Most zoning ordinances have residential zoning districts. One of these is usually a district where the primary permitted land use is single family detached housing. Multifamily housing and group living arrangements (as well as commercial and industrial land uses) are usually not allowed in these zoning districts.
Use of these zoning districts presents the question of where to draw the boundary between a “single family” residence and a “group” residence. This question is particularly important in determining how to treat small group homes for persons with disabilities, facilities that are designed to provide housing, personal care, and habilitation services in the quiet residential setting of a single family zoning district.
Suppose a zoning ordinance provides that no more than four unrelated individuals are allowed to reside in a “single family” home. Group homes, health care, and institutional uses are allowed in other zoning districts, but not in this district. Under this wording, which of the following group homes would be allowed to locate in that zoning district, assuming they secure the necessary social service license?
- A regional mental health support organization owns a single-family ranch house. They use it to house six adults with moderate developmental disabilities, providing a structured living environment with a resident manager.
- A local church owns a large Victorian home. They are using it as a group home for six teenage girls. They provide a safe living environment, counseling, remedial education, and other services for teenagers who have dropped out of school or been convicted of a criminal offense that did not result in incarceration.
- A national nonprofit organization owns a large home and uses it for a residential program for persons recovering from substance abuse. The organization has a zero tolerance policy for substance abuse by the residents. There are nightly counseling sessions held in the home. The home currently has twelve residents.
- A for-profit company provides residential treatment for emotionally disturbed teenage boys. The company is using a home to house six boys who have been diagnosed as emotionally disturbed. The home houses six of these boys and it just began operation across the street from the group home described in example one above.
Each of these group homes share common attributes. They provide needed social services. They are relatively small. They provide services in a residential setting, helping to integrate their clients into the community. Given their positive contributions and small scale, a local government could certainly choose as a matter of local policy to allow each of these as a permitted use in their most restrictive residential zoning district or perhaps to allow them as a special or conditional use with site-specific restrictions imposed as needed to assure neighborhood compatibility.

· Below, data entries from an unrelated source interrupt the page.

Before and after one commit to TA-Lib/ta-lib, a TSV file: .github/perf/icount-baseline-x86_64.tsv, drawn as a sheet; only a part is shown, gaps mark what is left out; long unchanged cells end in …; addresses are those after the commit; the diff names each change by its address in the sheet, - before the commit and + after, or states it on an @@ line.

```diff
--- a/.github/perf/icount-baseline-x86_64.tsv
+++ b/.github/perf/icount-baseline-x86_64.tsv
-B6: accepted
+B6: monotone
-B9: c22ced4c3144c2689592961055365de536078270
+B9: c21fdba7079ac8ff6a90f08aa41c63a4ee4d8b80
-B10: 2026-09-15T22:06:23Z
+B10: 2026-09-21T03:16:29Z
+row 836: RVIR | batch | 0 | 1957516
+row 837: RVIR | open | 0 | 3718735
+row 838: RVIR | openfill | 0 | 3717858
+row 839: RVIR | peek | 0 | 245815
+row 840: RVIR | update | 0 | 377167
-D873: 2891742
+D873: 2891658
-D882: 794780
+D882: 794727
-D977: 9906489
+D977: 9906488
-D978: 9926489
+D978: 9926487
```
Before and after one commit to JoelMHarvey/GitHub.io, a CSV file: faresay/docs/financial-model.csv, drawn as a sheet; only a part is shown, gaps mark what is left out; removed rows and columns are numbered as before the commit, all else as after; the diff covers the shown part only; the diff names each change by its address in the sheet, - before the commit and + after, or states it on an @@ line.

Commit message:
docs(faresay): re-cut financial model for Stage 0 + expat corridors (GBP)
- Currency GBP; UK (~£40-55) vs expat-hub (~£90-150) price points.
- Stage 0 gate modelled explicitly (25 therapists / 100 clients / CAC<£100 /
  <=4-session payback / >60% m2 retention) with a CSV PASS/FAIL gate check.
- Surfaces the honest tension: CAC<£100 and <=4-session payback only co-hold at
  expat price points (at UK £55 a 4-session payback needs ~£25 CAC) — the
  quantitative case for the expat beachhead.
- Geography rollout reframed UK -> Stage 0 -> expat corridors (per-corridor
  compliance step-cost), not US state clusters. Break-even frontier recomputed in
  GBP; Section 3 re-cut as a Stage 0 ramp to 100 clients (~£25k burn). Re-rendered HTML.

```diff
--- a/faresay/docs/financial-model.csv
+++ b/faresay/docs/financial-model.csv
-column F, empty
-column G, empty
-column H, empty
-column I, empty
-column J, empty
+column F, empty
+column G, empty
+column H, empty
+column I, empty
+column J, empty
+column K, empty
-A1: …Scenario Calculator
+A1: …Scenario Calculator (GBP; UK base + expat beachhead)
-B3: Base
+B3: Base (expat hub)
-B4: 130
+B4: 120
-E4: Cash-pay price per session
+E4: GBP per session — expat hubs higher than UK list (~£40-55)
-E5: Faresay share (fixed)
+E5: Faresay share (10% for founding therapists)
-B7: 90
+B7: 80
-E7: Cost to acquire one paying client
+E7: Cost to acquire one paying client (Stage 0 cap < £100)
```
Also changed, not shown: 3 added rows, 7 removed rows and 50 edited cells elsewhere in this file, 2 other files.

But in this case the city involved has decided to limit homes in this particular residential zoning district to no more than four unrelated residents. This may well reflect the city’s balancing of the community need for these facilities with the interests of residents in the district for a quiet, stable, family neighborhood. After all, at some point the traffic, noise, and other land use impacts of congregate living facilities (be they rooming houses, fraternity houses, or group homes) can be incompatible with a low density residential neighborhood. Here the city set that dividing point between a “single family” residence and an institutional “group home” use at four unrelated persons. Since each of the group homes in our example has more than four unrelated residents, are they all in violation of the local zoning ordinance?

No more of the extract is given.